[Data items]
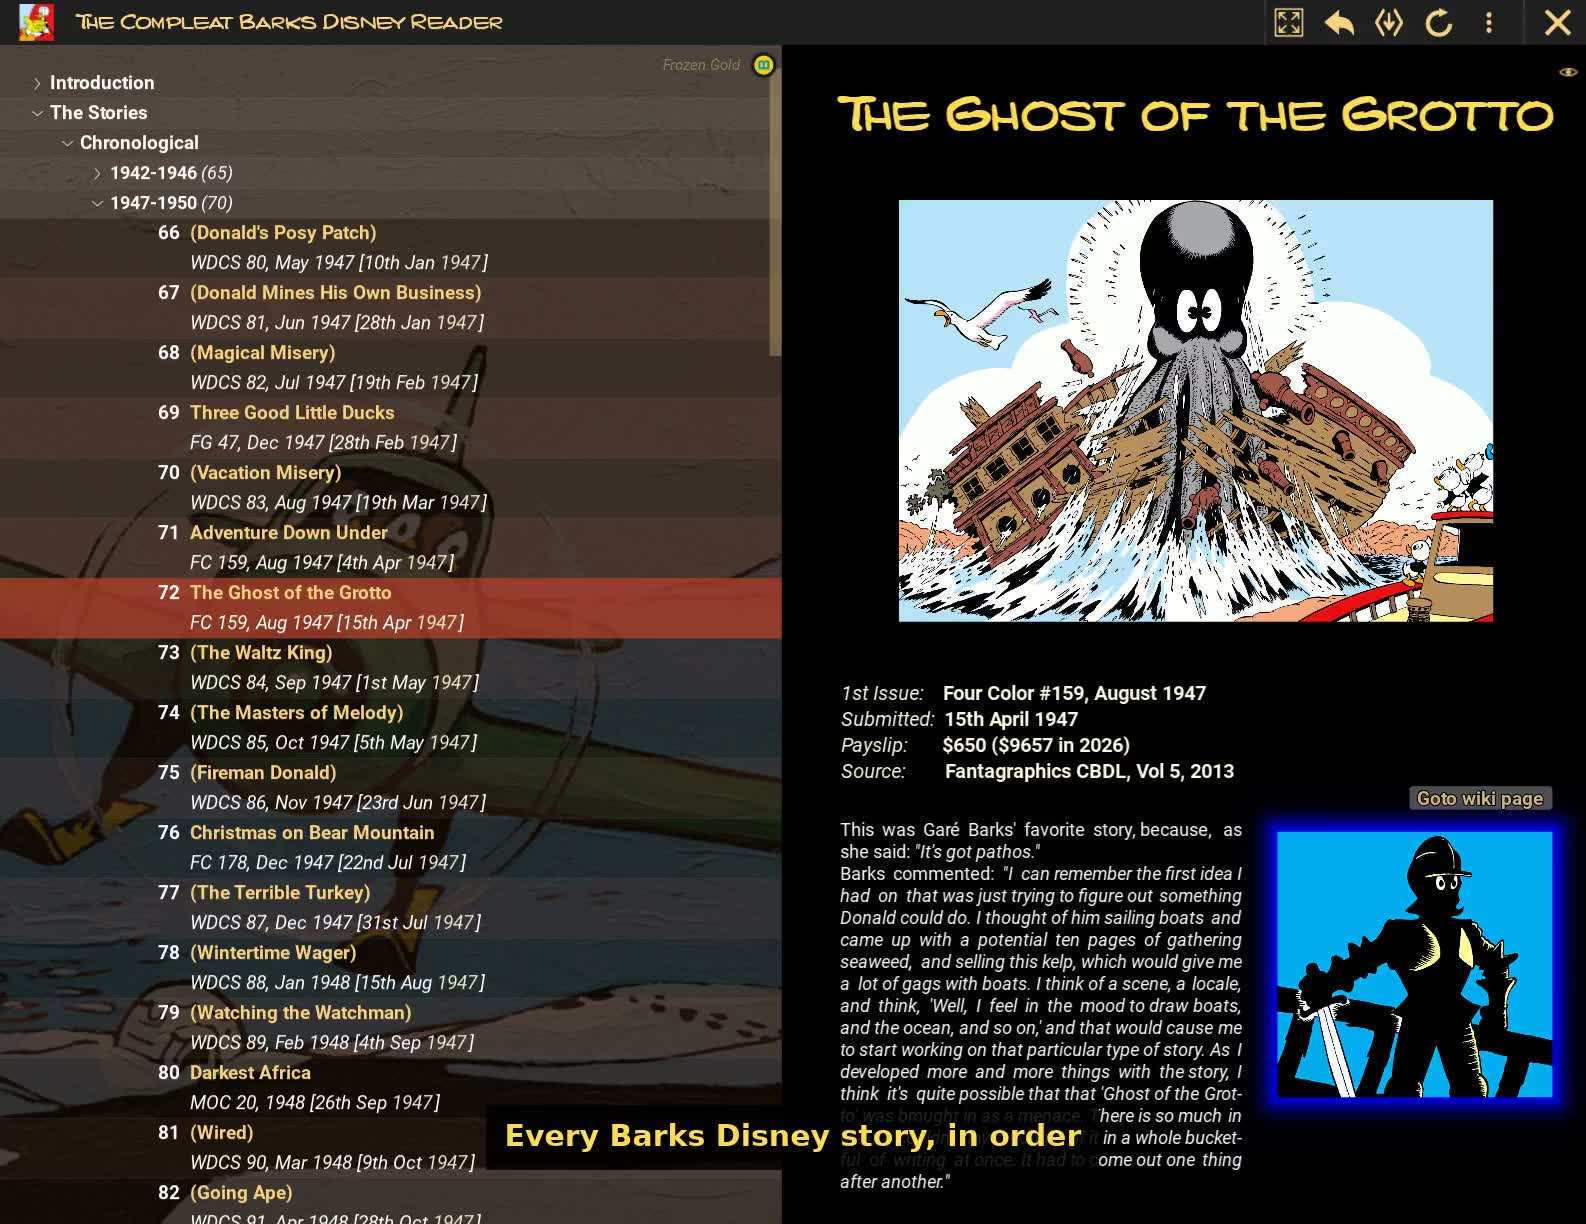
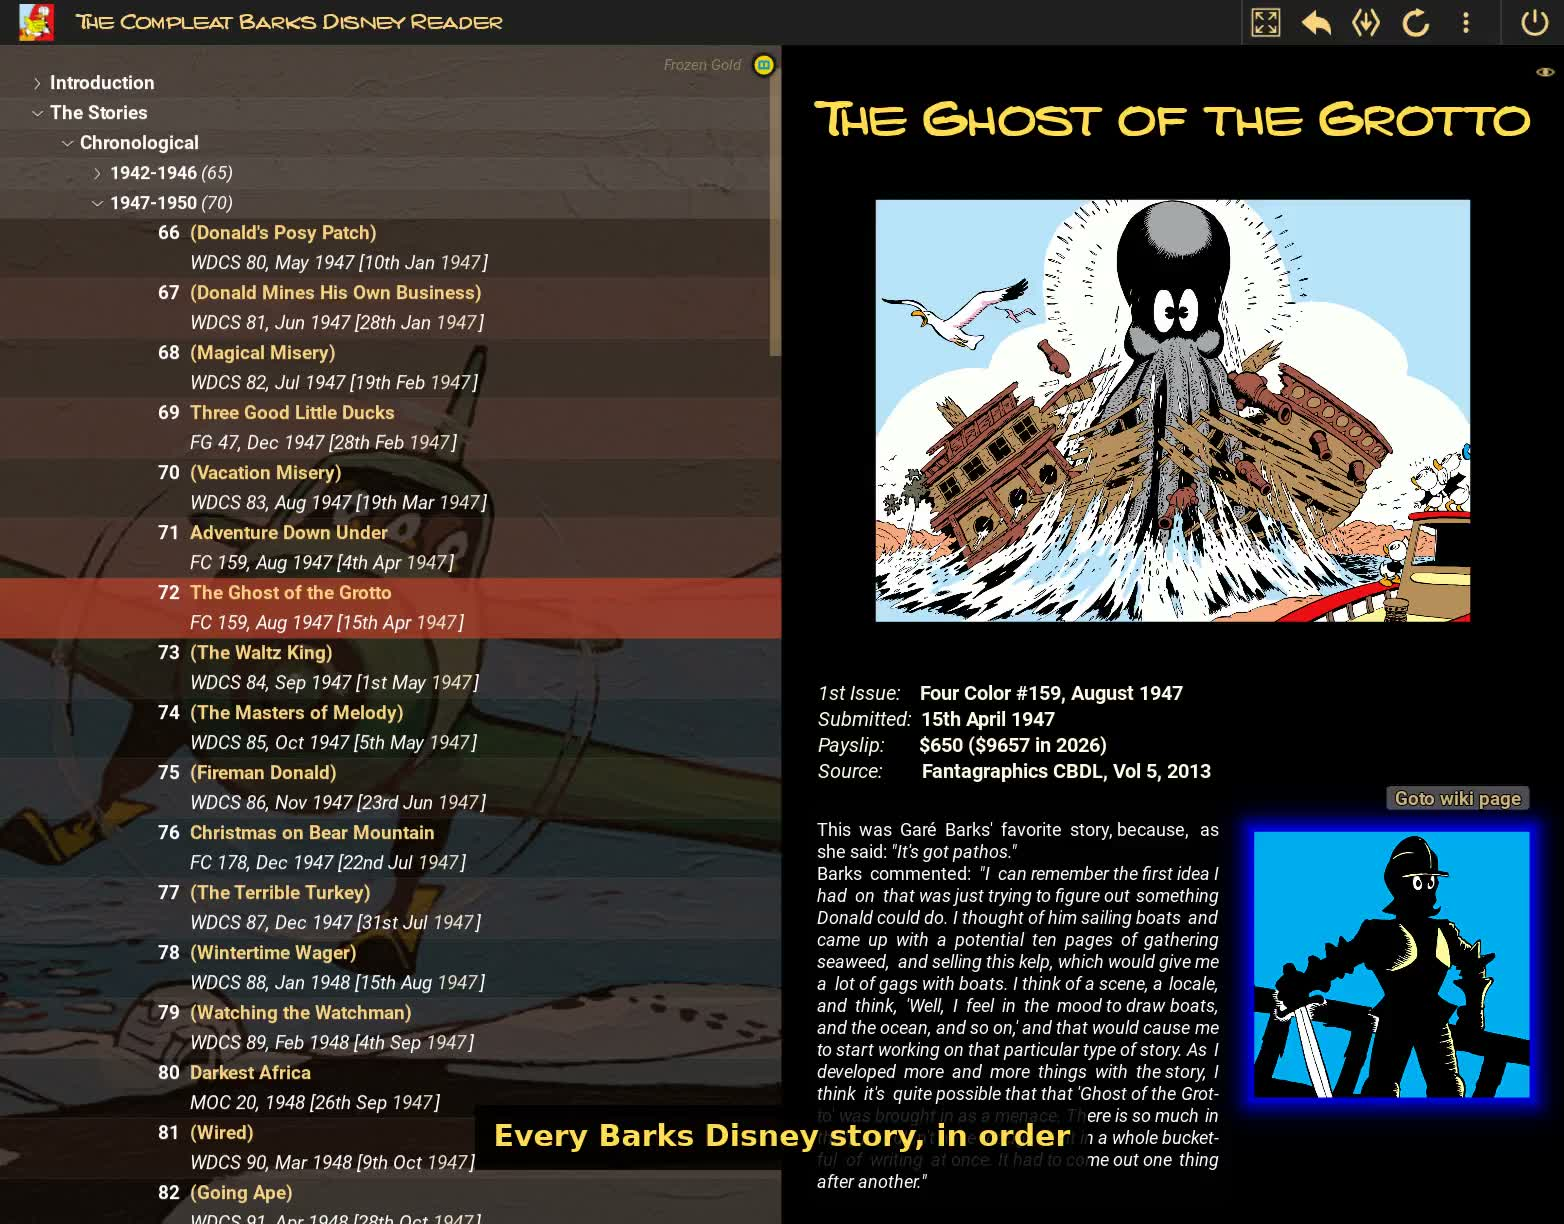
docs(website): the demo videos re-recorded on the spread without its gutter
The two demo videos were recorded before the spread's pages came to meet
at a spine (954f6e1e) and still showed the gutter. Both are re-recorded
and uploaded to the website-assets release; the posters here go with
them. The clips are 1564x1224 now, the window being narrower without
the gutter, so the page's two players and the tour frame say so.

diff --git a/website/app.html b/website/app.html
@@ -271,12 +271,12 @@
             margin: 0 0 30px;
         }
 
-        /* The capture is 1586px wide, the app's two-page spread. Narrower than
+        /* The capture is 1564px wide, the app's two-page spread. Narrower than
            that the app's own text scales down with it, so the player is given
            native size where there is room, and centred rather than squeezed into
            a column beside the copy. */
         .tour__frame {
-            max-width: 1586px;
+            max-width: 1564px;
             margin: 14px auto 0;
             padding: 14px;
         }
@@ -984,7 +984,7 @@
                     <!-- No src: set from the release URL once the reduced-motion
                          decision below has been made. -->
                     <video id="demo-video" poster="demo-poster.jpg"
-                           width="1586" height="1224"
+                           width="1564" height="1224"
                            autoplay muted loop playsinline preload="metadata"
                            aria-label="The reader in use: opening the story tree, choosing a
                                        story, and reading it">
@@ -1076,7 +1076,7 @@
                          the video is never fetched just by opening the page. -->
                     <video id="tour-video"
                            poster="walkthrough-poster.jpg" preload="none"
-                           width="1586" height="1224" playsinline
+                           width="1564" height="1224" playsinline
                            aria-label="A tour of the reader, in chapters"></video>
                 </div>
                 <p class="tour__hint">Click the picture to play. Once it is running, the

EXERCISE GOAL:
Write out the records once more, word for word, though without the pictures they contain.

TASK ANSWER:
docs(website): the demo videos re-recorded on the spread without its gutter
The two demo videos were recorded before the spread's pages came to meet
at a spine (954f6e1e) and still showed the gutter. Both are re-recorded
and uploaded to the website-assets release; the posters here go with
them. The clips are 1564x1224 now, the window being narrower without
the gutter, so the page's two players and the tour frame say so.

diff --git a/website/app.html b/website/app.html
@@ -271,12 +271,12 @@
             margin: 0 0 30px;
         }
 
-        /* The capture is 1586px wide, the app's two-page spread. Narrower than
+        /* The capture is 1564px wide, the app's two-page spread. Narrower than
            that the app's own text scales down with it, so the player is given
            native size where there is room, and centred rather than squeezed into
            a column beside the copy. */
         .tour__frame {
-            max-width: 1586px;
+            max-width: 1564px;
             margin: 14px auto 0;
             padding: 14px;
         }
@@ -984,7 +984,7 @@
                     <!-- No src: set from the release URL once the reduced-motion
                          decision below has been made. -->
                     <video id="demo-video" poster="demo-poster.jpg"
-                           width="1586" height="1224"
+                           width="1564" height="1224"
                            autoplay muted loop playsinline preload="metadata"
                            aria-label="The reader in use: opening the story tree, choosing a
                                        story, and reading it">
@@ -1076,7 +1076,7 @@
                          the video is never fetched just by opening the page. -->
                     <video id="tour-video"
                            poster="walkthrough-poster.jpg" preload="none"
-                           width="1586" height="1224" playsinline
+                           width="1564" height="1224" playsinline
                            aria-label="A tour of the reader, in chapters"></video>
                 </div>
                 <p class="tour__hint">Click the picture to play. Once it is running, the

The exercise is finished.